Dan in Fairfield County writes: ANDREA.... are you forgetting that TENNESSEE has a home and home series with UCONN? With Tennessee going to UConn in 2015 and then UConn making the return trip to Tennessee. I know that's far out there, but how about some kudos for the Huskies scheduling.
Adelson: Kudos, UConn! Dan, you bring up a good point. I should have looked at all future schedules and included them as well. Looks like that is the only SEC series I missed for the five Big East schools that will remain in the league.
Anthony in Arlington, Va., writes: Hey AA, How does the Big East expansion effect bowl ties? Also what about 2012 bowl schedule? Aside from the BCS game there is the Champs Sports Bowl, (Notre Dame can't go again for a little while) Belk Bowl, Pinstripe Bowl, BBVA Compass Bowl, and Beef 'O' Brady's Bowl. That's six bowls for (currently) seven teams, and I highly doubt the Big East will have six teams become bowl eligible. Who would the remaining bowls go to?
Adelson: The bowl tie-ins are sure to change following the end of the 2013 season, the formal conclusion to the current BCS cycle. The current ties remain in place for the next two seasons despite realignment.

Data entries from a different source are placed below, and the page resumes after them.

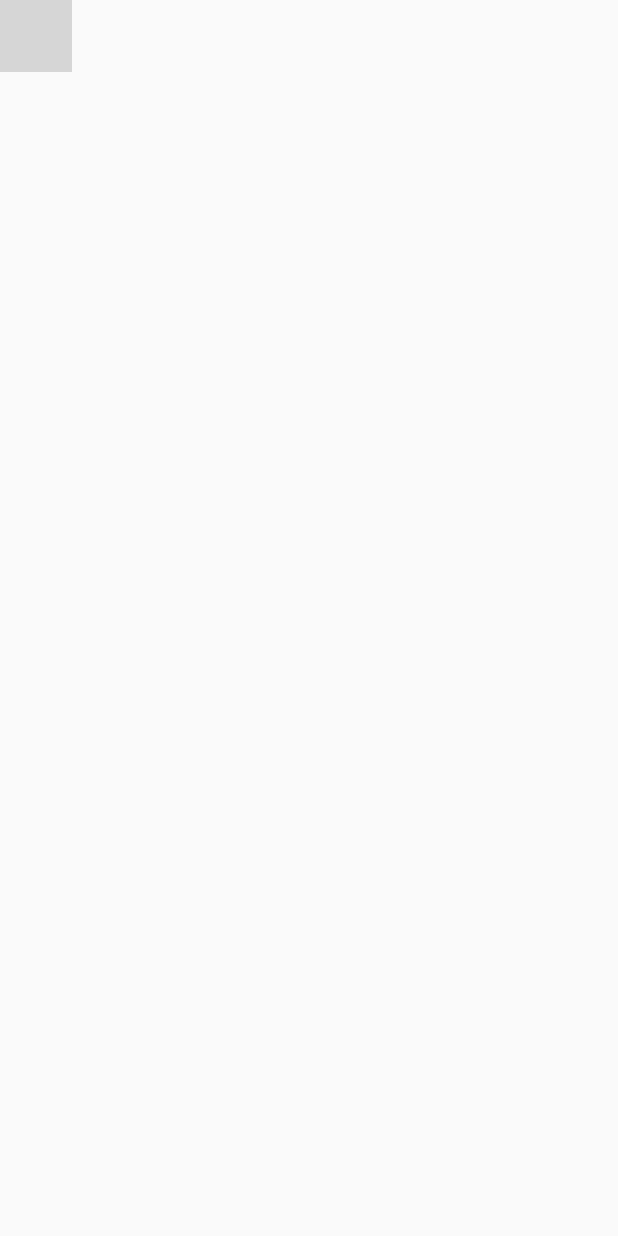
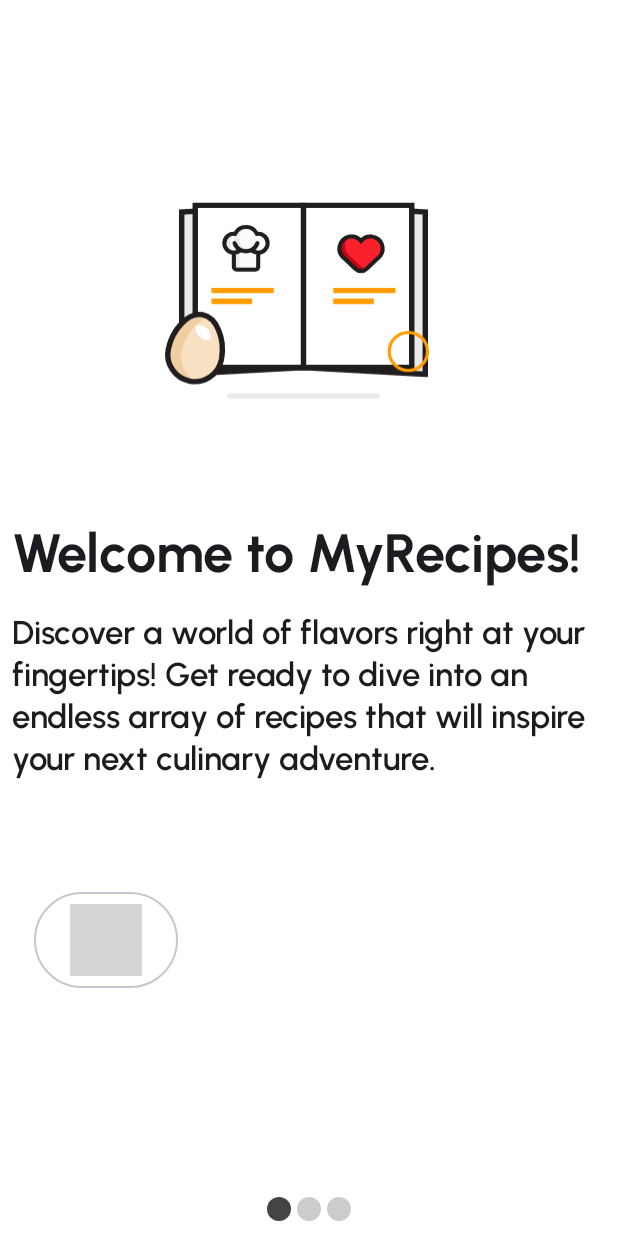
Before and after one commit to ibrahim4851/MyRecipes, an Android app built with Jetpack Compose: the screen it shows after launch (MainActivity), on a phone screen of 412 x 824 dp. Run offline under Robolectric (Android 15) with nearby library versions, the phone set to English and light mode, and no system bars; our stand-ins replace Dagger/Hilt's generated code; 1 statement that could not run was skipped; grey boxes are pictures that could not be loaded.

Commit message:
update stuff

```diff
--- a/app/src/main/java/com/ibrahim/myrecipes/Screen.kt
+++ b/app/src/main/java/com/ibrahim/myrecipes/Screen.kt
@@ -8,4 +8,5 @@ sealed class Screen(val route: String){
     data object RecipeIngredients: Screen(route = "recipe_ingredients")
     data object RecipeInstructions: Screen(route = "recipe_instructions")
     data object RecipeDetail: Screen(route = "recipe_detail")
+    data object OnBoardingScreen: Screen(route = "onboarding")
 }
--- /dev/null
+++ b/app/src/main/java/com/ibrahim/myrecipes/presentation/onboarding/OnBoardingScreen.kt
@@ -0,0 +1,190 @@
+package com.ibrahim.myrecipes.presentation.onboarding
+
+import androidx.compose.foundation.ExperimentalFoundationApi
+import androidx.compose.foundation.background
+import androidx.compose.foundation.layout.Arrangement
+import androidx.compose.foundation.layout.Box
+import androidx.compose.foundation.layout.Column
+import androidx.compose.foundation.layout.Row
+import androidx.compose.foundation.layout.Spacer
+import androidx.compose.foundation.layout.fillMaxSize
+import androidx.compose.foundation.layout.fillMaxWidth
+import androidx.compose.foundation.layout.height
+import androidx.compose.foundation.layout.padding
+import androidx.compose.foundation.layout.size
+import androidx.compose.foundation.layout.width
+import androidx.compose.foundation.layout.wrapContentHeight
+import androidx.compose.foundation.pager.HorizontalPager
+import androidx.compose.foundation.pager.rememberPagerState
+import androidx.compose.foundation.shape.CircleShape
+import androidx.compose.material3.OutlinedButton
+import androidx.compose.material3.Scaffold
+import androidx.compose.material3.Surface
+import androidx.compose.material3.Text
+import androidx.compose.runtime.Composable
+import androidx.compose.runtime.getValue
+import androidx.compose.ui.Alignment
+import androidx.compose.ui.Modifier
+import androidx.compose.ui.draw.clip
+import androidx.compose.ui.graphics.Color
+import androidx.compose.ui.platform.LocalConfiguration
+import androidx.compose.ui.res.stringResource
+import androidx.compose.ui.text.font.FontWeight
+import androidx.compose.ui.unit.dp
+import androidx.navigation.NavController
+import com.airbnb.lottie.compose.LottieAnimation
+import com.airbnb.lottie.compose.LottieCompositionSpec
+import com.airbnb.lottie.compose.LottieConstants
+import com.airbnb.lottie.compose.rememberLottieComposition
+import com.ibrahim.myrecipes.R
+import com.ibrahim.myrecipes.Screen
+import com.ibrahim.myrecipes.presentation.ui.theme.Typography
+
+@OptIn(ExperimentalFoundationApi::class)
+@Composable
+fun OnBoardingScreen(navController: NavController) {
+
+    val horizontalPagerState = rememberPagerState(pageCount = { 3 })
+    val horizontalPagerHeight = LocalConfiguration.current.screenHeightDp * 0.7
+    val lottieAnimationWidth = LocalConfiguration.current.screenWidthDp * 0.7
+    val horizontalPagerWidth = LocalConfiguration.current.screenWidthDp * 0.98
+
+    Surface(modifier = Modifier.fillMaxSize()) {
+        Scaffold(modifier = Modifier.fillMaxSize()) { paddingValues ->
+            Column(
+                modifier = Modifier
+                    .fillMaxSize()
+                    .padding(paddingValues),
+                verticalArrangement = Arrangement.SpaceBetween
+            ) {
+                Column {
+                    HorizontalPager(
+                        state = horizontalPagerState,
+                        Modifier
+                            .height(horizontalPagerHeight.dp)
+                            .width(horizontalPagerWidth.dp)
+                            .align(Alignment.CenterHorizontally)
+                    ) {
+                        when (horizontalPagerState.currentPage) {
+                            0 -> {
+                                Column(Modifier.fillMaxWidth()) {
+
+                                    val composition1 by rememberLottieComposition(
+                                        LottieCompositionSpec.RawRes(R.raw.animation1)
+                                    )
+                                    LottieAnimation(
+                                        composition = composition1,
+                                        Modifier
+                                            .size(lottieAnimationWidth.dp)
+                                            .align(Alignment.CenterHorizontally),
+                                        iterations = LottieConstants.IterateForever
+                                    )
+                                    Column(Modifier.padding(8.dp)) {
+                                        Text(
+                                            text = "Welcome to MyRecipes!",
+                                            style = Typography.displaySmall,
+                                            fontWeight = FontWeight.Bold
+                                        )
+                                        Spacer(Modifier.size(18.dp))
+                                        Text(
+                                            style = Typography.titleLarge,
+                                            text = "Discover a world of flavors right at your fingertips! Get ready to dive into an endless array of recipes that will inspire your next culinary adventure.",
+                                        )
+                                    }
+                                }
+                            }
+
+                            1 -> {
+                                Column(Modifier.fillMaxWidth()) {
+
+                                    val composition2 by rememberLottieComposition(
+                                        LottieCompositionSpec.RawRes(R.raw.animation2)
+                                    )
+                                    LottieAnimation(
+                                        composition = composition2,
+                                        Modifier
+                                            .size(lottieAnimationWidth.dp)
+                                            .align(Alignment.CenterHorizontally),
+                                        iterations = LottieConstants.IterateForever
+                                    )
+
+                                    Column(Modifier.padding(8.dp)) {
+                                        Text(
+                                            text = "Step-by-Step Cooking Guides",
+                                            style = Typography.displaySmall,
+                                            fontWeight = FontWeight.Bold
+                                        )
+                                        Spacer(Modifier.size(18.dp))
+                                        Text(
+                                            style = Typography.titleLarge,
+                                            text = "Follow along with detailed instructions and high-quality photos. From novice cooks to seasoned chefs, our guides make cooking simple and enjoyable."
+                                        )
+                                    }
+                                }
+                            }
+
+                            2 -> {
+                                Column(Modifier.fillMaxWidth()) {
+
+                                    val composition3 by rememberLottieComposition(
+                                        LottieCompositionSpec.RawRes(R.raw.animation3)
+                                    )
+                                    LottieAnimation(
+                                        composition = composition3,
+                                        Modifier
+                                            .size(lottieAnimationWidth.dp)
+                                            .align(Alignment.CenterHorizontally),
+                                        iterations = LottieConstants.IterateForever
+                                    )
+                                    Column(Modifier.padding(8.dp)) {
+                                        Text(
+                                            text = "Find Your Next Favorite Dish",
+                                            style = Typography.displaySmall,
+                                            fontWeight = FontWeight.Bold
+                                        )
+                                        Spacer(Modifier.size(18.dp))
+                                        Text(
+                                            style = Typography.titleLarge,
+                                            text = "Easily search for recipes by ingredients, cuisine, or mood. Whether you're looking for a quick lunch or a gourmet dinner, finding the perfect recipe is just a tap away."
+                                        )
+                                    }
+                                }
+                            }
+                        }
+                    }
+                    Row(
+                        Modifier.padding(18.dp),
+                        horizontalArrangement = Arrangement.SpaceBetween
+                    ) {
+                        Text(" ")
+                        OutlinedButton(onClick = {
+                            navController.navigate(Screen.HomeScreen.route)
+                        }
+                        ) {
+                            Text(stringResource(R.string.ok))
+                        }
+                    }
+                }
+                Row(
+                    Modifier
+                        .wrapContentHeight()
+                        .fillMaxWidth()
+                        .padding(bottom = 8.dp),
+                    horizontalArrangement = Arrangement.Center
+                ) {
+                    repeat(horizontalPagerState.pageCount) { iteration ->
+                        val color =
+                            if (horizontalPagerState.currentPage == iteration) Color.DarkGray else Color.LightGray
+                        Box(
+                            modifier = Modifier
+                                .padding(2.dp)
+                                .clip(CircleShape)
+                                .background(color)
+                                .size(16.dp)
+                        )
+                    }
+                }
+            }
+        }
+    }
+}
```
Also changed, not shown: app/src/main/java/com/ibrahim/myrecipes/presentation/navigation/ScreensNavigation.kt (+6 -1 lines).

If the Big East cannot fill all its slots, then the bowls would take either a school from a conference that has a backup agreement, or an at-large team, the way the Beef O'Brady's Bowl did this year.
Michael in Louisville writes: Andrea, do you think the main reason Boise State joined the Big East was because they thought it was the easiest of the AQ conferences and that they could just run over everybody in it? Do you like the fact that this was the main reason? It was definitely not because of location. Do you think they will dominate the conference, or do you think schools with improving programs like Louisville and Cincy will still be able to beat them?
Adelson: I think Boise State joined the Big East is because it is the only conference offering an invitation. It has nothing to do with competition and everything to do with more access to dollars and the BCS. The Big 12 never offered, and neither did the Pac-12, which is why the geography is off kilter. I think Boise State will certainly be one of the favorites in the league, but I don't think it's going to be a runaway. Louisville and Cincinnati laying nice foundations, and so is Rutgers.
Sam in St. Pete writes: When looking at expansion, it seems USF gets the short end of the stick in all scenarios. They can't move to a more desirable conference for competition and geography. ACC already has two schools from Florida, and the SEC would not be happy with another Florida school to compete with for recruits. If the Big East expansion doesn't work and schools start leaving again, do you see USF having to move back into a Conference USA or is there an outside chance with SEC or do they have to travel out west for the Big 12 maybe.
Adelson: I really do not see many options for USF. It probably all depends on what turn the next round of expansion takes. There is the possibility of the 16-team super conference model, so then you have to wonder which conferences will be eliminated, and who ends up getting a spot at the table. I don't see the ACC or SEC as viable options. The Big 12 might end up getting swallowed by the Pac-12 if Texas and Oklahoma finally go through with a switch there. Many have tried to link USF to the Big 12 in order for the conference to get into Florida, but I am not buying that for right now.